By Christopher Herring
During a contentious debate, the Arizona Republican Party’s executive committee rejected a proposal to close future primaries to independents.
Although there are good faith arguments in favor of limiting participation to Republicans only, the perception, and most importantly, the financial cost, outweighed any potential benefits.
In 1998, voters approved a measure that allowed independents to vote in the primary of any recognized party. Now part of the Arizona Constitution, the law initially conceived by a Republican controlled legislature, would likely be defended by the Arizona’s Attorney General’s office, greatly increasing the financial cost and risk to an already budget strapped political cycle where every dollar counts.

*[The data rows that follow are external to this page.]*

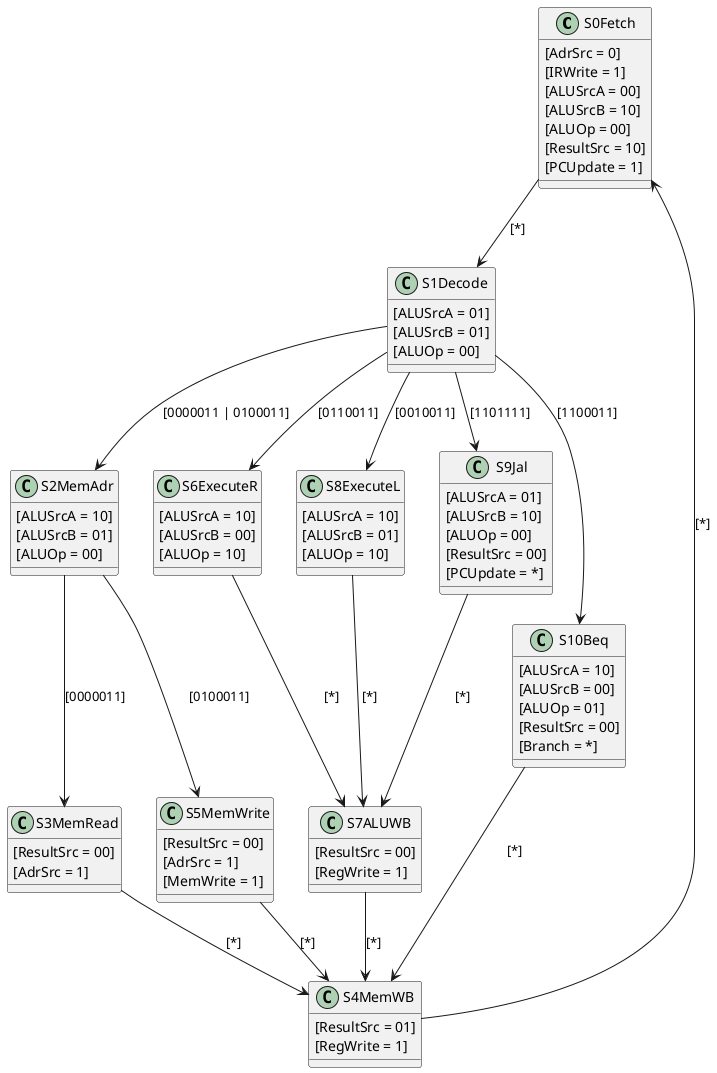
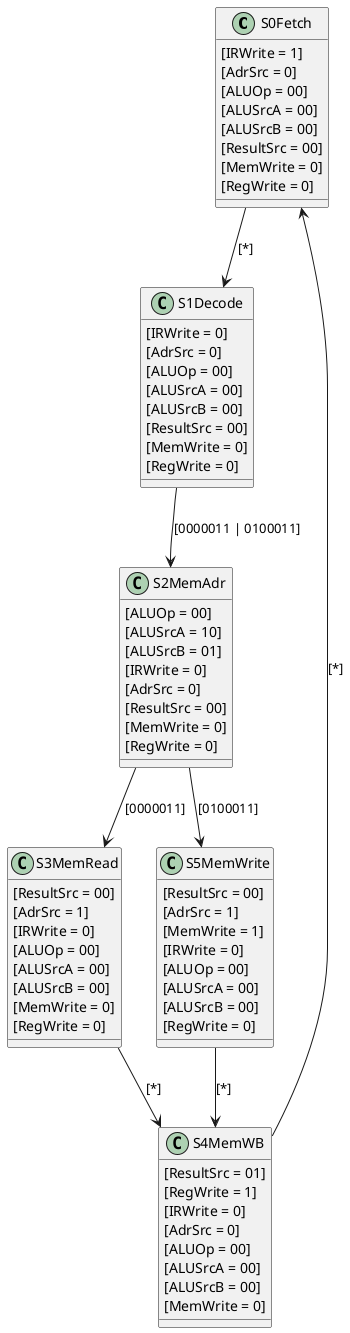
@startuml ttt


+ S0Fetch --> S1Decode : [*]
+ S0Fetch : [IRWrite = 1]
+ S0Fetch : [AdrSrc = 0]

- S0Fetch --> S1Decode : [*]
- S0Fetch : [AdrSrc = 0]
- S0Fetch : [IRWrite = 1]
+ S0Fetch : [ALUOp = 00]
S0Fetch : [ALUSrcA = 00]
- S0Fetch : [ALUSrcB = 10]
- S0Fetch : [ALUOp = 00]
- S0Fetch : [ResultSrc = 10]
- S0Fetch : [PCUpdate = 1]
+ S0Fetch : [ALUSrcB = 00]
+ S0Fetch : [ResultSrc = 00]
+ S0Fetch : [MemWrite = 0]
+ S0Fetch : [RegWrite = 0]
+ 
+ 
+ 
+ 
+ 

S1Decode --> S2MemAdr : [0000011 | 0100011]
- S1Decode --> S6ExecuteR : [0110011]
- S1Decode --> S8ExecuteL : [0010011]
- S1Decode --> S9Jal : [1101111]
- S1Decode --> S10Beq : [1100011]
- S1Decode : [ALUSrcA = 01]
- S1Decode : [ALUSrcB = 01]
+ S1Decode : [IRWrite = 0]
+ S1Decode : [AdrSrc = 0]
S1Decode : [ALUOp = 00]
+ S1Decode : [ALUSrcA = 00]
+ S1Decode : [ALUSrcB = 00]
+ S1Decode : [ResultSrc = 00]
+ S1Decode : [MemWrite = 0]
+ S1Decode : [RegWrite = 0]



S2MemAdr --> S3MemRead : [0000011]
S2MemAdr --> S5MemWrite : [0100011]
+ S2MemAdr : [ALUOp = 00]
S2MemAdr : [ALUSrcA = 10]
S2MemAdr : [ALUSrcB = 01]
- S2MemAdr : [ALUOp = 00]
+ 
+ S2MemAdr : [IRWrite = 0]
+ S2MemAdr : [AdrSrc = 0]
+ S2MemAdr : [ResultSrc = 00]
+ S2MemAdr : [MemWrite = 0]
+ S2MemAdr : [RegWrite = 0]


- 
- S6ExecuteR --> S7ALUWB : [*]
- S6ExecuteR : [ALUSrcA = 10]
- S6ExecuteR : [ALUSrcB = 00]
- S6ExecuteR : [ALUOp = 10]
- 
- 
- S8ExecuteL --> S7ALUWB : [*]
- S8ExecuteL : [ALUSrcA = 10]
- S8ExecuteL : [ALUSrcB = 01]
- S8ExecuteL : [ALUOp = 10]
- 
- S9Jal --> S7ALUWB : [*]
- S9Jal : [ALUSrcA = 01]
- S9Jal : [ALUSrcB = 10]
- S9Jal : [ALUOp = 00]
- S9Jal : [ResultSrc = 00]
- S9Jal : [PCUpdate = *]
- 
- 
- S10Beq --> S4MemWB : [*]
- S10Beq : [ALUSrcA = 10]
- S10Beq : [ALUSrcB = 00]
- S10Beq : [ALUOp = 01]
- S10Beq : [ResultSrc = 00]
- S10Beq : [Branch = *]

S3MemRead --> S4MemWB : [*]
S3MemRead : [ResultSrc = 00]
S3MemRead : [AdrSrc = 1]
+ S3MemRead : [IRWrite = 0]
+ S3MemRead : [ALUOp = 00]
+ S3MemRead : [ALUSrcA = 00]
+ S3MemRead : [ALUSrcB = 00]
+ S3MemRead : [MemWrite = 0]
+ S3MemRead : [RegWrite = 0]
+ 
+ 
+ 
+ 


S5MemWrite --> S4MemWB : [*]
S5MemWrite : [ResultSrc = 00]
S5MemWrite : [AdrSrc = 1]
S5MemWrite : [MemWrite = 1]

- S7ALUWB --> S4MemWB : [*]
- S7ALUWB : [ResultSrc = 00]
- S7ALUWB : [RegWrite = 1]
+ S5MemWrite : [IRWrite = 0]
+ S5MemWrite : [ALUOp = 00]
+ S5MemWrite : [ALUSrcA = 00]
+ S5MemWrite : [ALUSrcB = 00]
+ S5MemWrite : [RegWrite = 0]
+ 
+ 

S4MemWB --> S0Fetch : [*]
S4MemWB : [ResultSrc = 01]
S4MemWB : [RegWrite = 1]
+ 
+ 
+ S4MemWB : [IRWrite = 0]
+ S4MemWB : [AdrSrc = 0]
+ S4MemWB : [ALUOp = 00]
+ S4MemWB : [ALUSrcA = 00]
+ S4MemWB : [ALUSrcB = 00]
+ S4MemWB : [MemWrite = 0]
@enduml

A significant obstacle to the party is the notion that Republicans support the rule of law and the Arizona Constitution. Suing the state to not administer its constitution isn’t the best headline for the party. Another significant challenge would be that the state party would have to show a severe burden is caused by independents voting in Republican primaries. Specifically that independents voting changed the ideological outcomes of elections in a manner significant enough to overturn the will of the voters to keep the primary open. In the most recent elections, independents have not voted in high numbers in party primaries and the case can be made that Arizona Republicans are more conservative than they have ever been on fiscal and social issues. Proving a severe burden would be a large task for the party’s attorneys.
In fact, every scenario discussed to close the primaries were fraught with risk. Whether it was a lawsuit, assuming the financial obligation of administering the entire primary, or funding a lawsuit to close the primary, the cost would be shouldered by all Republicans with no guarantee of success and a likelihood of failure.

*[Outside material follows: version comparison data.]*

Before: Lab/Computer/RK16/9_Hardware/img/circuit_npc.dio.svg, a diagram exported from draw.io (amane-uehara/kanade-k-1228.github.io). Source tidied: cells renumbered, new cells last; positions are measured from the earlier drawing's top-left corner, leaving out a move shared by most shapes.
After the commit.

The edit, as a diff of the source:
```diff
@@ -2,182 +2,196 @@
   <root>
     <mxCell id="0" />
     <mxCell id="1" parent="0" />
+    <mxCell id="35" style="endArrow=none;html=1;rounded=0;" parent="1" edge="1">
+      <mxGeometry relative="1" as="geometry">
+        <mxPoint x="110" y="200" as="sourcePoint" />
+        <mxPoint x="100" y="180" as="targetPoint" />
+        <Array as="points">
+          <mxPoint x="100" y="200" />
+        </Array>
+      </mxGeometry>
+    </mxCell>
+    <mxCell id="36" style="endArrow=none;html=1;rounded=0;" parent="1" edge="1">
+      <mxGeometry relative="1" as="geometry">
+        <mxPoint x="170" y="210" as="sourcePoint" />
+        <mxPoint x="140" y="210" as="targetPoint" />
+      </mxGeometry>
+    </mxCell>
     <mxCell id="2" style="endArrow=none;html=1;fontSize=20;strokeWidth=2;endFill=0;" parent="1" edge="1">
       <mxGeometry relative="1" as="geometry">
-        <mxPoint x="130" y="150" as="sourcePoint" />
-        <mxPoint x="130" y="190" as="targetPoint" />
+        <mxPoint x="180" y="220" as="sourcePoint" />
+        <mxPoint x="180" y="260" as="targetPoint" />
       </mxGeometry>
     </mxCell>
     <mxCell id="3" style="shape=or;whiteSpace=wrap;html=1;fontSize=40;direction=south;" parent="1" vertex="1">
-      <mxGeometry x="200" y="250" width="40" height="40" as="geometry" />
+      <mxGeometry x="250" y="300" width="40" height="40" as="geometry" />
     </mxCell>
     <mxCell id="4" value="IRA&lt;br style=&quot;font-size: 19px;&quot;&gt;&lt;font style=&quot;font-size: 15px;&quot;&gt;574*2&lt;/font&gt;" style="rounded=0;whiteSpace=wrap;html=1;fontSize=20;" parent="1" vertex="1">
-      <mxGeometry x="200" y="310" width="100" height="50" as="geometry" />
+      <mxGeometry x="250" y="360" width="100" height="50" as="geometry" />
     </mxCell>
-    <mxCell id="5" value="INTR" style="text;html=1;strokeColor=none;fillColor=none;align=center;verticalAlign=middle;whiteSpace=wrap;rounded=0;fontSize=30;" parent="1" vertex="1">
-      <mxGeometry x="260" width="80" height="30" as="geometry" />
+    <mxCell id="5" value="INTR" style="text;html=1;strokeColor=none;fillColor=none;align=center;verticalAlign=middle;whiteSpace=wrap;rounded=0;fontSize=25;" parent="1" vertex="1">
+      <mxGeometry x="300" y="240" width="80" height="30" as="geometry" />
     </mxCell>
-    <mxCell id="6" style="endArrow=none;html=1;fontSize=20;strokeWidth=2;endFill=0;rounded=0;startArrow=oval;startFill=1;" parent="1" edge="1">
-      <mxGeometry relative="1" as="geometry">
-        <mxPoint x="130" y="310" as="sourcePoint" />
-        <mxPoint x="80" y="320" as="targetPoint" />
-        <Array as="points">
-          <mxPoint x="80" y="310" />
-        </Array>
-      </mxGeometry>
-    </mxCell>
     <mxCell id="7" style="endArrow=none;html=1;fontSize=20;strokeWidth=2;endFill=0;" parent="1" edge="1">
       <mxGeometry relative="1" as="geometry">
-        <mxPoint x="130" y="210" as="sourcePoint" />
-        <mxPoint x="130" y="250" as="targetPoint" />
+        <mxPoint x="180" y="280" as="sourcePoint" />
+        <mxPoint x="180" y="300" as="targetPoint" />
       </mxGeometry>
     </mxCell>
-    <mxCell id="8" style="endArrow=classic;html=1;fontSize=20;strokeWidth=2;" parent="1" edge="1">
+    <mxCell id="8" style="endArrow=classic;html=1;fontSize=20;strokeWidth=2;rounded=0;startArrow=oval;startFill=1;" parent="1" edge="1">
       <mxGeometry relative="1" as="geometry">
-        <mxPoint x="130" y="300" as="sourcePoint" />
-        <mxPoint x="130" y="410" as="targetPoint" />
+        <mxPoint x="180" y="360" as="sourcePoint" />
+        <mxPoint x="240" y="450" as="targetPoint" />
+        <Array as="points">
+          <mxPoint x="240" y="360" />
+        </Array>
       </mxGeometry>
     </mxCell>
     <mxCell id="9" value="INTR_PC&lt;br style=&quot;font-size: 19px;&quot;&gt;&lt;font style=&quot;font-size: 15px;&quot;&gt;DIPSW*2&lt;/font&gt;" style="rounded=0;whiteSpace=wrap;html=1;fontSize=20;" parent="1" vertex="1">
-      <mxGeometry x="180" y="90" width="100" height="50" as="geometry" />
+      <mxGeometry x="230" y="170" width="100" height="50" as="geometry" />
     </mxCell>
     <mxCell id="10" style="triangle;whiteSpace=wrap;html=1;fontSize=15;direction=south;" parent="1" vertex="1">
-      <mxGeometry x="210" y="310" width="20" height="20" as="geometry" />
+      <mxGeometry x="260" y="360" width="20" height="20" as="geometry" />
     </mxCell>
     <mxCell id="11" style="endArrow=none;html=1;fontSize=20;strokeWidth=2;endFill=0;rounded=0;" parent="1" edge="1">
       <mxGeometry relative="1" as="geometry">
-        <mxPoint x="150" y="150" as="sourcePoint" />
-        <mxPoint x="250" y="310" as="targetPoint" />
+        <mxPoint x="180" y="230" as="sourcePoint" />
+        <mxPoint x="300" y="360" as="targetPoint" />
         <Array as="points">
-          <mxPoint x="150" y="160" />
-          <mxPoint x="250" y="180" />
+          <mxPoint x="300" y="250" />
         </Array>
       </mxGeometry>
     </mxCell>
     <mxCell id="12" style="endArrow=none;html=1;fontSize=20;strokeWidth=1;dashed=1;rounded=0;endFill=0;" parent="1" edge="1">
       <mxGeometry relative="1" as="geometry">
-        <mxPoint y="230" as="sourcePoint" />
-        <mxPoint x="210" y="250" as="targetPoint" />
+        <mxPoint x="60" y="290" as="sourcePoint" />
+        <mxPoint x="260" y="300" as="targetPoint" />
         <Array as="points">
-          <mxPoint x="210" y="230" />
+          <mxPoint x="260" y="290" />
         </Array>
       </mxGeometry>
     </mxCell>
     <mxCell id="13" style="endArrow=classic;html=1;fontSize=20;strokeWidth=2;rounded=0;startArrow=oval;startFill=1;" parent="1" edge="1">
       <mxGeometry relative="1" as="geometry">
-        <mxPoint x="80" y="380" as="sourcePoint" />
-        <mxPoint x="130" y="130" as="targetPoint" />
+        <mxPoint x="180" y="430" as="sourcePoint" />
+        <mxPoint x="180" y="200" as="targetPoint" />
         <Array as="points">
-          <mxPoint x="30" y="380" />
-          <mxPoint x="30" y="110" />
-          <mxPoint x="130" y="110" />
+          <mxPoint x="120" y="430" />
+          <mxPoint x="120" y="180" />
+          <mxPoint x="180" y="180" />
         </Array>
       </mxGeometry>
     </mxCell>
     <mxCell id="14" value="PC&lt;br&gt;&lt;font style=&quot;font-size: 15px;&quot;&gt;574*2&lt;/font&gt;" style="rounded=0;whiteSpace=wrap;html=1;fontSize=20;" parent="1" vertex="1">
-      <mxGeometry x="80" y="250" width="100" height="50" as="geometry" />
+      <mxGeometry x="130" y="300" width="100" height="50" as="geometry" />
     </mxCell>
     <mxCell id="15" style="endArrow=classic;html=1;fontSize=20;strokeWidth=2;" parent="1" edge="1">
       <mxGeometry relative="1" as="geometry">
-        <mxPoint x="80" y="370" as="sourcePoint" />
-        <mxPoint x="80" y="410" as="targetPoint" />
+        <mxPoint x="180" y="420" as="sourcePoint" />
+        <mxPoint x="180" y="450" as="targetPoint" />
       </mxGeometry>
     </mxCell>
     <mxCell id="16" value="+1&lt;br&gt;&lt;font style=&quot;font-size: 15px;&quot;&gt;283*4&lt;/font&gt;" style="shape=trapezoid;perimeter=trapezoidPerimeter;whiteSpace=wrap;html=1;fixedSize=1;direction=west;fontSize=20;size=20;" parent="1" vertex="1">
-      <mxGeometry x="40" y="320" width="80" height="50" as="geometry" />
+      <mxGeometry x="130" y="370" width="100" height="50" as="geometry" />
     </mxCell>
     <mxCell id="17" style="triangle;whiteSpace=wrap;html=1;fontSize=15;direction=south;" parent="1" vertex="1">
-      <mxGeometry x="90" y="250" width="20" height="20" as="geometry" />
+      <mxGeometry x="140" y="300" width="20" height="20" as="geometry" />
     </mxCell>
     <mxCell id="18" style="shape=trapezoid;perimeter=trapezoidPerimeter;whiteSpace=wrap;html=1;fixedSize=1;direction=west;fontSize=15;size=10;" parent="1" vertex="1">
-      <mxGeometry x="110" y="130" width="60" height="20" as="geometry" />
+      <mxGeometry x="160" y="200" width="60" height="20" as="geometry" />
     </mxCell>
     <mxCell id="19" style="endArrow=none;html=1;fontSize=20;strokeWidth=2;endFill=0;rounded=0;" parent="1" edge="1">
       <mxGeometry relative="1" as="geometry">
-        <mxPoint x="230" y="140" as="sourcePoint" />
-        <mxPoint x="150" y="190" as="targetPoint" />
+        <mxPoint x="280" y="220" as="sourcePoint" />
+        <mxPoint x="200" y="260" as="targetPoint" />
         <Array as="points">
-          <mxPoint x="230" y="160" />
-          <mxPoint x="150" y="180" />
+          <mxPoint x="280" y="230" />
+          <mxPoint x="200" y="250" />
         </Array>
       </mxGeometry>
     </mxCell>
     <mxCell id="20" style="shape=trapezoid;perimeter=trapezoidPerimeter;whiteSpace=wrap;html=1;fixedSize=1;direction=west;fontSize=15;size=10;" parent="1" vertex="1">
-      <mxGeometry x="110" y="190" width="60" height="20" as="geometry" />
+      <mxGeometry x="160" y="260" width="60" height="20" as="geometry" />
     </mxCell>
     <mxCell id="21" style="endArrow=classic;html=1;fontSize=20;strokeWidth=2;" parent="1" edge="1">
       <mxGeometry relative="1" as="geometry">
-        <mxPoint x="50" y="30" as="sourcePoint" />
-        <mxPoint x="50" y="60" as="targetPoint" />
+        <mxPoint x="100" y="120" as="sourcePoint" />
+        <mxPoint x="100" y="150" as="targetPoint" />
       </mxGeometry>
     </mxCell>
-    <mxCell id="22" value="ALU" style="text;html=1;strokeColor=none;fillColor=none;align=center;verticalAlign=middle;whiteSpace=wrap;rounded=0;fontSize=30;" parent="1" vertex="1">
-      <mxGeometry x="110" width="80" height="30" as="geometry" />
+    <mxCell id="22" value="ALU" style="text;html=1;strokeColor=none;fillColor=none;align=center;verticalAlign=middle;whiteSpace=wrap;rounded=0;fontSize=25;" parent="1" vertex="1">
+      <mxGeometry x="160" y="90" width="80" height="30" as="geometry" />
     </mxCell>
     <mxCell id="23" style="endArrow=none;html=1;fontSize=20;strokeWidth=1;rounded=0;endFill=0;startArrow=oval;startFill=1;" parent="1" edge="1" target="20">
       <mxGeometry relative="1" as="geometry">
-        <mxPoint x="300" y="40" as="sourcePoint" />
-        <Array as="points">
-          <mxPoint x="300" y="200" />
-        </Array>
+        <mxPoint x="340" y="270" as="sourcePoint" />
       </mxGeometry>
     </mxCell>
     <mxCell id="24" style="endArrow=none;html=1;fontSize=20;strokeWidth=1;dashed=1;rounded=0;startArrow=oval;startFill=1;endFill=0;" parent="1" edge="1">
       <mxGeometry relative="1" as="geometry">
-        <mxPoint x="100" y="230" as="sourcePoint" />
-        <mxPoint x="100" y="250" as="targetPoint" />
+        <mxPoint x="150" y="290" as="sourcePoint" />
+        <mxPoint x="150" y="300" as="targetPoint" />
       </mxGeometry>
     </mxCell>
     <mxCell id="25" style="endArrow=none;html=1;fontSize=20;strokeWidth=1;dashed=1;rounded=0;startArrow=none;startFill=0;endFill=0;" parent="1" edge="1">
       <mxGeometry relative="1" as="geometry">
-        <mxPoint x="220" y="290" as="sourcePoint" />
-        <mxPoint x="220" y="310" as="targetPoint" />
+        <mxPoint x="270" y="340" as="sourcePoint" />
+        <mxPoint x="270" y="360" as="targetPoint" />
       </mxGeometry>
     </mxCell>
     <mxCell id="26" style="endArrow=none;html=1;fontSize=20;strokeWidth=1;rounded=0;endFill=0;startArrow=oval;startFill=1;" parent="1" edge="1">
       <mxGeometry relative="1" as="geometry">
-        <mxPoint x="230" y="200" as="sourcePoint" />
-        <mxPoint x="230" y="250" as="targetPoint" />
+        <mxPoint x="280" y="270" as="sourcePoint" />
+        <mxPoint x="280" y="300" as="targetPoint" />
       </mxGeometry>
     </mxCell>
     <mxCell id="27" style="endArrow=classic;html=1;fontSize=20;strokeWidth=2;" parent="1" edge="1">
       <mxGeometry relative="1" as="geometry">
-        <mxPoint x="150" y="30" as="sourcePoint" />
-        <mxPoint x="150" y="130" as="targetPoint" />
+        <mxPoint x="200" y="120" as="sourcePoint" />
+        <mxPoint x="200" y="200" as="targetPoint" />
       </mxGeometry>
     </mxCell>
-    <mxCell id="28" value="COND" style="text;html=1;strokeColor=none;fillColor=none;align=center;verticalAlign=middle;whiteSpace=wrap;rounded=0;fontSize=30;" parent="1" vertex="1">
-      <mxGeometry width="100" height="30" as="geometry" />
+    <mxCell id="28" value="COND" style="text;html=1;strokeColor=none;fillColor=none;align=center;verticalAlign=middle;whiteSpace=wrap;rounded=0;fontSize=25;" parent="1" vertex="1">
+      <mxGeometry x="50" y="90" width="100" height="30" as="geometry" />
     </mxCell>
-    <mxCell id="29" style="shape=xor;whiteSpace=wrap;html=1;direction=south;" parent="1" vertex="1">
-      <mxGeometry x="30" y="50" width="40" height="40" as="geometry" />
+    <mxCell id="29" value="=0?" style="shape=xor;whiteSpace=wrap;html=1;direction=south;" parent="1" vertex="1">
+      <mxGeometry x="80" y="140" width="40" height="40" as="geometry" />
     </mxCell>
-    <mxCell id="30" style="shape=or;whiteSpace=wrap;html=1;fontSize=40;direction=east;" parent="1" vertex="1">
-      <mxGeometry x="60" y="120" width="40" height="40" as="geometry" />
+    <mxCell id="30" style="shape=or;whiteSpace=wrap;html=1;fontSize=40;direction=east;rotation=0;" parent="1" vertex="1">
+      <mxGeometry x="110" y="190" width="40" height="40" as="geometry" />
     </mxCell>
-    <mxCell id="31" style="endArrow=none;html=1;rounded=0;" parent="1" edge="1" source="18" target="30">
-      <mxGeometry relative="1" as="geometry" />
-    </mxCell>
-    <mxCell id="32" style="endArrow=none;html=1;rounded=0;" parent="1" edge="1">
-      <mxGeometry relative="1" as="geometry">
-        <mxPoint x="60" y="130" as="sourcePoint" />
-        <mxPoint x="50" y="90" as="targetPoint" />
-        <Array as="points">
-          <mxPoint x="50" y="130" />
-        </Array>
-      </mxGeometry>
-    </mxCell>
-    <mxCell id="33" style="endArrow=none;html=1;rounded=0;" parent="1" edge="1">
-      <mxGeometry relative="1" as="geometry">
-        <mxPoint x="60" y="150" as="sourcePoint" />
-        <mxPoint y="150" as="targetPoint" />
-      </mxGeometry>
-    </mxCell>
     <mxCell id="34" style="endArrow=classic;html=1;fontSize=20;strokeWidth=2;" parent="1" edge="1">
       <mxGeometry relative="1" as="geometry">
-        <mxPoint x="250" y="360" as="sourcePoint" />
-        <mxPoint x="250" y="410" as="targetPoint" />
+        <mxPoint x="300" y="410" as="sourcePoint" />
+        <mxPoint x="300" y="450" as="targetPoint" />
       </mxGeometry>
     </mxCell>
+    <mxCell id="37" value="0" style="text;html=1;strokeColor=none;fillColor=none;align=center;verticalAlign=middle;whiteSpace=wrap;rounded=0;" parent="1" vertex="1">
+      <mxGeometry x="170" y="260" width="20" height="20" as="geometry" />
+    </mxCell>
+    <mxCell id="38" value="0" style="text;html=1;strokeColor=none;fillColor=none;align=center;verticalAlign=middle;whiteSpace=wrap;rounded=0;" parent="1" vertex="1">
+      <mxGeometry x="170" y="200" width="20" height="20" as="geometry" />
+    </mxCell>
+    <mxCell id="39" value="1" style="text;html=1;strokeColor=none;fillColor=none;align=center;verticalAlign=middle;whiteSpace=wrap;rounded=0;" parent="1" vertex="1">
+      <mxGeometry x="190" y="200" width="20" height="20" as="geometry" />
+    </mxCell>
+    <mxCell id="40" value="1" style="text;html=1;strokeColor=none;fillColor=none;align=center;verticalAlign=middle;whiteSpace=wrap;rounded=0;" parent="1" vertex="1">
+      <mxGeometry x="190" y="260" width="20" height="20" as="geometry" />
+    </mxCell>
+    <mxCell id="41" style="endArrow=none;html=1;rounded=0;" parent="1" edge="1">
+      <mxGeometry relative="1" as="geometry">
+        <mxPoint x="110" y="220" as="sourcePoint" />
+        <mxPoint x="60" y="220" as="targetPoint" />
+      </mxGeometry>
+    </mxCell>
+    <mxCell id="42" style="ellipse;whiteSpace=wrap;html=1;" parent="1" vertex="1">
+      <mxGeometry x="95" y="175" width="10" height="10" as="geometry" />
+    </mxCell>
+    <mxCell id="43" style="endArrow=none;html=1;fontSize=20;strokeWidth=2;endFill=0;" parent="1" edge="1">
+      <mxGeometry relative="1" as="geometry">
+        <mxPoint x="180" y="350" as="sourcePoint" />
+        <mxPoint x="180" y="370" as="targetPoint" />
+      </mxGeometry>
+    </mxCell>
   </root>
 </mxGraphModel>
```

The singular criticism surrounding the partially open primary is the moderating effect it creates on Republican elections. Although independents are growing in America and in Arizona, Republicans continue to enjoy a significant voter registration advantage over the Democratic Party and continue to hold onto every major statewide elected office. Judging by the lack of moderate or liberal Republicans holding statewide offices, it is difficult to prove that the small number of independents are gaming the Republican primary.
If there is a real fear in closing the primary outside of costs, it is alienating Arizona’s right leaning independents. In fact, as independents continue to grow, the Republicans cannot simply ignore their growing influence but must be continually active in persuading them that their principles are aligned with traditional party beliefs. Many independents describe themselves as conservatives but simply don’t want the label of Republican.
The state executive committee made the right call to not divert resources away from the continued march of winning elections and enacting conservative policies by embarking on long and expensive lawsuits with no guarantee of success. Arizona’s Republican Party consists of a diverse group of voters, fighting for conservative principles that make our lives better every day. The Party, under the leadership of Robert Graham, should continue to focus on what it is doing well, winning short term victories and building long term relationships to enhance the Republican brand in Arizona.
Christopher Herring is the President of the Maricopa County Young Republican Professionals and member of the Arizona Republican Party Executive Committee.